[caption id="attachment_19023" align="alignright" width="288" caption="G3 Enterprises proposes to renovate the former Oliveto winery in Healdsburg as offices for 75 people."][/caption]
G3 Enterprises Inc., a Gallo family wine packaging, warehousing and logistics company, wants to overhaul a 108-year-old former winery in Healdsburg as a two-story office building with 15,800 square feet for about 75 employees.
The city Planning Commission on March 23 is set to consider a mitigated negative declaration of environmental impact for rehabilitation of what’s known as the Oliveto winery at 845 Healdsburg Ave. as well as an application for design review and a variance for encroachment into the railroad right of way behind the building.
The comment period for the environmental document is Feb. 20 through March 20.
Lynn Goldberg, city planner in charge of current projects, said G3 hasn't noted what tenant would go into the building.
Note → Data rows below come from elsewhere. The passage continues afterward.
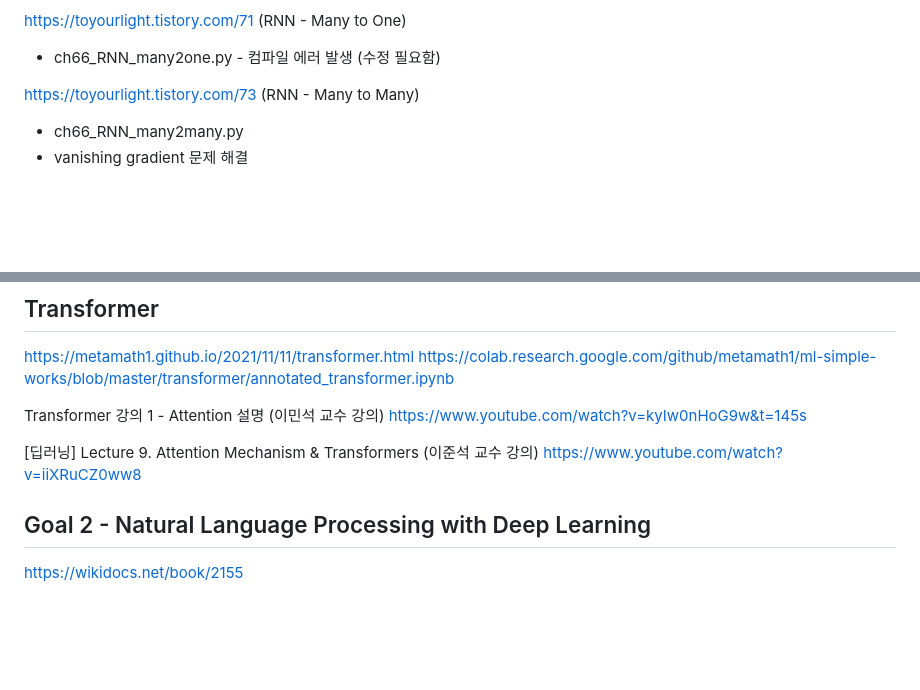
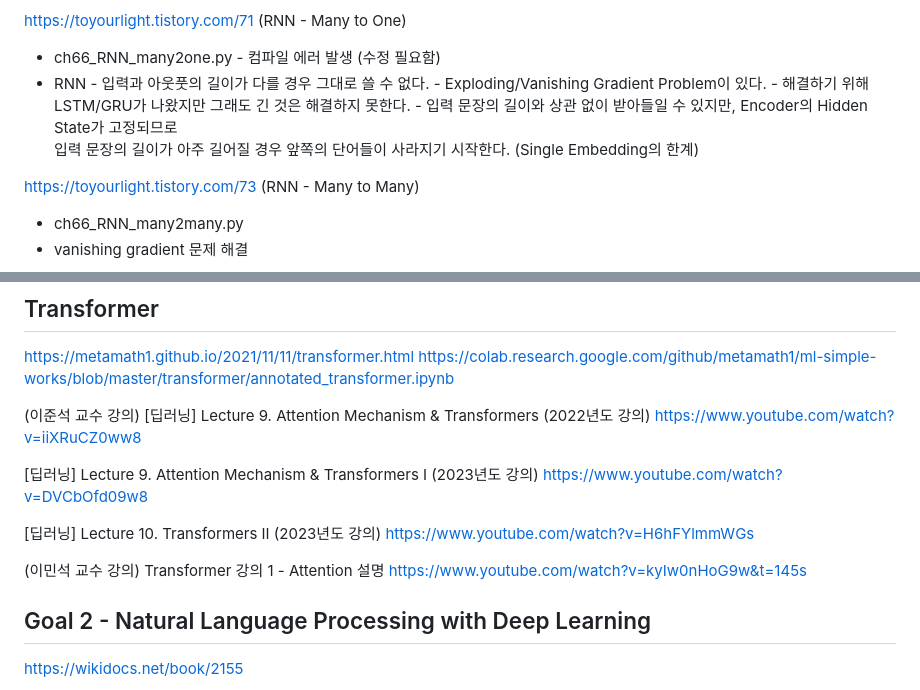
Before and after one commit to jaegon-kim/python_study, a Markdown page: README.md, 2 parts joined by grey strips. GitHub-like rendering; blank space fills up the shorter version.

Commit message:
서울대 이준석 교수 강의 링크 추가 (README.md)

```diff
--- a/README.md
+++ b/README.md
@@ -219,6 +219,12 @@ https://toyourlight.tistory.com/66 (RNN)
 
 https://toyourlight.tistory.com/71 (RNN - Many to One)
  * ch66_RNN_many2one.py - 컴파일 에러 발생 (수정 필요함)
+ * RNN - 입력과 아웃풋의 길이가 다를 경우 그대로 쓸 수 없다.
+       - Exploding/Vanishing Gradient Problem이 있다.
+       - 해결하기 위해 LSTM/GRU가 나왔지만 그래도 긴 것은 해결하지 못한다.
+       - 입력 문장의 길이와 상관 없이 받아들일 수 있지만, Encoder의 Hidden State가 고정되므로
+         입력 문장의 길이가 아주 길어질 경우 앞쪽의 단어들이 사라지기 시작한다. (Single Embedding의 한계)
+
 
 https://toyourlight.tistory.com/73 (RNN - Many to Many)
  * ch66_RNN_many2many.py
@@ -247,11 +253,21 @@ next : https://wikidocs.net/57805
  https://metamath1.github.io/2021/11/11/transformer.html
  https://colab.research.google.com/github/metamath1/ml-simple-works/blob/master/transformer/annotated_transformer.ipynb
 
- Transformer 강의 1 - Attention 설명 (이민석 교수 강의)
+(이준석 교수 강의)
+ [딥러닝] Lecture 9. Attention Mechanism & Transformers (2022년도 강의)
+ https://www.youtube.com/watch?v=iiXRuCZ0ww8
+
+ [딥러닝] Lecture 9. Attention Mechanism & Transformers I (2023년도 강의)
+ https://www.youtube.com/watch?v=DVCbOfd09w8
+
+ [딥러닝] Lecture 10. Transformers II (2023년도 강의)
+ https://www.youtube.com/watch?v=H6hFYlmmWGs
+
+
+(이민석 교수 강의)
+ Transformer 강의 1 - Attention 설명
  https://www.youtube.com/watch?v=kyIw0nHoG9w&t=145s
 
- [딥러닝] Lecture 9. Attention Mechanism & Transformers (이준석 교수 강의)
- https://www.youtube.com/watch?v=iiXRuCZ0ww8
 
 ## Goal 2 - Natural Language Processing with Deep Learning
 https://wikidocs.net/book/2155
```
The project is located in an area zoned for office uses.
The proposal calls for “adaptive reuse” to bring the building, much of which is said to be in “very poor condition,” up to modern standards such as the city’s new green-building ordinance and national guidelines for historic buildings, according to documents filed with the city. The winery building is said to be eligible for the National Registry but not listed.
Modesto-based G3 wants to install a new roof, copula and windows; strengthen the structure with second-floor beam and joist upgrades and reinforced concrete between and above the brick walls; remove part of the second floor for new stairs and a “light well” atrium; add new entrances around the building; create 79 parking spaces; and add period gutters and downspouts feeding to a stormwater-management system.
E&J Gallo Winery started leasing the 2.8-acre property in 1978 and purchased it in 1987, according to the project documents. Oliveto, Passalaqua and Paul Masson wineries were tenants over the years. Gallo noted that its most recent use was storage of wine barrels.
[caption id="attachment_19024" align="alignleft" width="324" caption=" Manchester Ridge Vineyard"][/caption]
For wineries that need to find grapes for upscale pinot noir based on bottle prices of about $30 rather than $50 or higher, the seller of a long-term lease on a ridgetop vineyard on the Mendocino Coast thinks he has the solution.
"Probably where we're headed as an industry is to make quality cost a whole lot less," said Marc Deprey, president of leaseholder Manchester Ridge LLC.
On March 15 NorCal Vineyards will be holding a silent auction for a 20-year lease with five-year renewal option on the 164-acre Manchester Ridge Vineyard. Tandem, Aurteur and Ogden are brands that were made from the grapes until contracts were allowed to expire last year.
The operator has spent more than $6 million clearing timber on 30 acres and planting 19 acres to pinot noir and 11 to chardonnay. The lease originally went on the market in spring 2009 for $3.8 million, just after a pond dispute with the State Water Resources Control Board was settled.
The property has been positioned to sell before the typical April period for grape purchases, according to Mr. Deprey. The new price reflects a projected operating cost of $2,800-a-ton.
The Best apple-growing family near Sebastopol got a nod Tuesday from the four present Sonoma County supervisors for a General Plan amendment to build a 26,500-case-a-year winery and tasting room at 2065 Highway 116 North.
The light-brown apple moth and European grapevine moth will be hot items for discussion at an all-day Napa Valley Grapegrowers workshop on sustainable viticulture at Yountville Community Hall on March 10.
This comes as state agriculture officials said last week they do not plan aerial spraying for the grapevine moth.
There also will be panels on mealybugs, leafroll virus, existing threats such as Pierce's disease and potential threats.
Registration costs $85 for members and $125 otherwise. Space is limited to 150 people. Six continuing-education credits are available.
A number of wineries have tweaked their tasting venues.
Vintage Wine Estates, which owns Windsor Vineyards and recently bought a stake in Kunde, is looking to return a tasting presence to downtown Healdsburg. Windsor Vineyards had a tasting room at 308 Center St. in Healdsburg until it gave it up to focus on the Tiburon venue. Foster’s Wine Estates set up its Cellar360 room there, and it became a Souverain room when Cellar360 opened in San Francisco.
Now, Vintage is seeking city approval to come into the Souverain location after Foster’s relocates the brand to its Asti winery. Healdsburg recently enacted a limit on new downtown tasting rooms after 20 have been established near the plaza, mostly in the past few years.